The treatment parameters for the present study were empiric. Galloway et al. reported that ExMI twice a week for 6 weeks significantly improved stress incontinence and that efficacy was maintained 3 months later.2 Yamanishi et al. reported that magnetic stimulation of the pelvic floor twice weekly for 5 weeks significantly improved stress incontinence, as well as urge incontinence.6 We treated patients twice a week for 8 weeks.

In the present study, both urge and stress incontinence patients significantly improved subjectively and objectively after treatment and 9 out of 17 (52.9%) and 13 out of 16 (81.3%) patients, respectively, maintained improvements for 24 weeks after the last treatment. According to this result, patients with stress incontinence are apt to maintain the effect longer than those with urge incontinence. Optimum pulse duration has not been determined. It has been reported that frequencies of 20–50 Hz are effective for stress urinary incontinence and significantly increased maximum intraurethral pressure during stimulation,15 whereas frequencies of 5–20 Hz have been reported to be optimal for the inhibition of detrusor contraction.16 Yamanishi et al. treated stress incontinence and urge incontinence by 20 Hz and 10 Hz for 15 min twice a week for 5 weeks and reported the success rates to be 86% and 75%, respectively.6 We treated stress and urge incontinence by two different types of frequencies at the same session for 10 min each and also received excellent results.

One of the limitations of the present study is the lack of a control group. It is difficult to design an effective placebo treatment because the patient is aware of the strong contractions of the pelvic floor muscles during the treatment. Fujishiro et al. reported that the improvement rate of stress urinary incontinence in the active group was 74%, significantly higher than the 32% of the control group after the magnetic stimulation of sacral roots.17 Response rates of the present study of 94% and 85% are higher than in previously reported placebo groups.

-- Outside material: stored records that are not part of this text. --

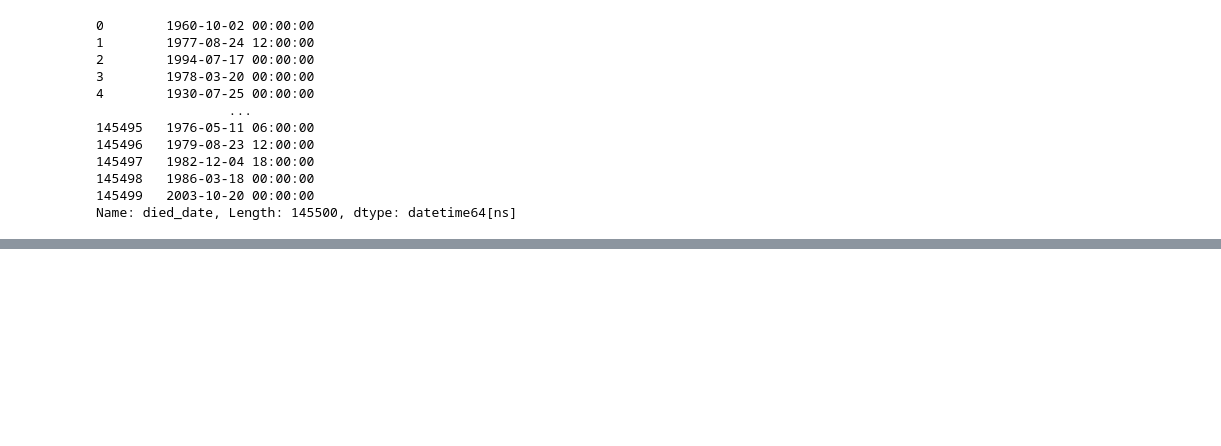
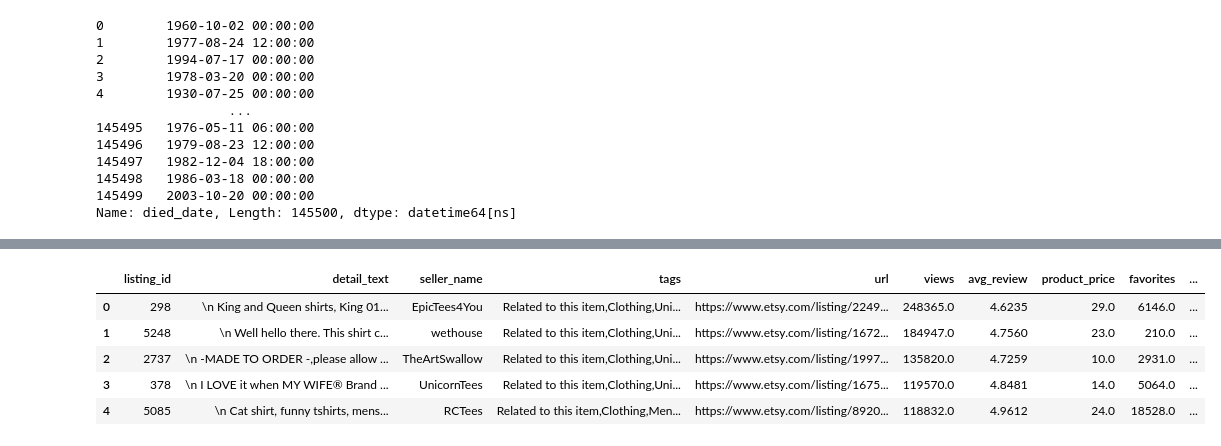
Before and after one commit to KabirKhan1512/SMIT-CDE-Practice, a Jupyter notebook: Pandas/Pandas Assignment Solutions.ipynb, the cells around one changed output, grey strips where cells are left out. Cells and saved outputs as stored; diff of their text form; code cells hidden in the pictures; blank space fills up the shorter version.

```diff
--- a/Pandas/Pandas Assignment Solutions.ipynb
+++ b/Pandas/Pandas Assignment Solutions.ipynb
@@ -1157,0 +1219,11 @@ Name: died_date, Length: 145500, dtype: datetime64[ns]
+# %%
+etsy = pd.read_csv("etsy.csv")
+# etsy.info()
+etsy.head()
+# %% [output]
+|  | listing_id | detail_text | seller_name | tags | url | views | avg_review | product_price | favorites | ... |
+| 0 | 298 | \n King and Queen shirts, King 01... | EpicTees4You | Related to this item,Clothing,Uni... | https://www.etsy.com/listing/2249... | 248365.0 | 4.6235 | 29.0 | 6146.0 | ... |
+| 1 | 5248 | \n Well hello there. This shirt c... | wethouse | Related to this item,Clothing,Uni... | https://www.etsy.com/listing/1672... | 184947.0 | 4.7560 | 23.0 | 210.0 | ... |
+| 2 | 2737 | \n -MADE TO ORDER -,please allow ... | TheArtSwallow | Related to this item,Clothing,Uni... | https://www.etsy.com/listing/1997... | 135820.0 | 4.7259 | 10.0 | 2931.0 | ... |
+| 3 | 378 | \n I LOVE it when MY WIFE® Brand ... | UnicornTees | Related to this item,Clothing,Uni... | https://www.etsy.com/listing/1675... | 119570.0 | 4.8481 | 14.0 | 5064.0 | ... |
+| 4 | 5085 | \n Cat shirt, funny tshirts, mens... | RCTees | Related to this item,Clothing,Men... | https://www.etsy.com/listing/8920... | 118832.0 | 4.9612 | 24.0 | 18528.0 | ... |
```
Also changed, not shown: parts of 12 cells of this notebook, 2 other files.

To validate these data, a properly designed placebo controlled study is warranted.

Conclusion

  1. Top of page
  2. Abstract
  3. Introduction
  4. Methods
  5. Results
  6. Discussion
  7. Conclusion
  8. References

We have demonstrated that ExMI therapy was effective for both stress and urge incontinence. The results for urge incontinence were less effective than for stress urinary incontinence. However, ExMI therapy offers a new option for urge incontinence as well as stress urinary incontinence. Further studies are required to determine how long the treatment should continue, how long effects will last and which kind of maintenance therapy will be necessary.

References

  1. Top of page
  2. Abstract
  3. Introduction
  4. Methods
  5. Results
  6. Discussion
  7. Conclusion
  8. References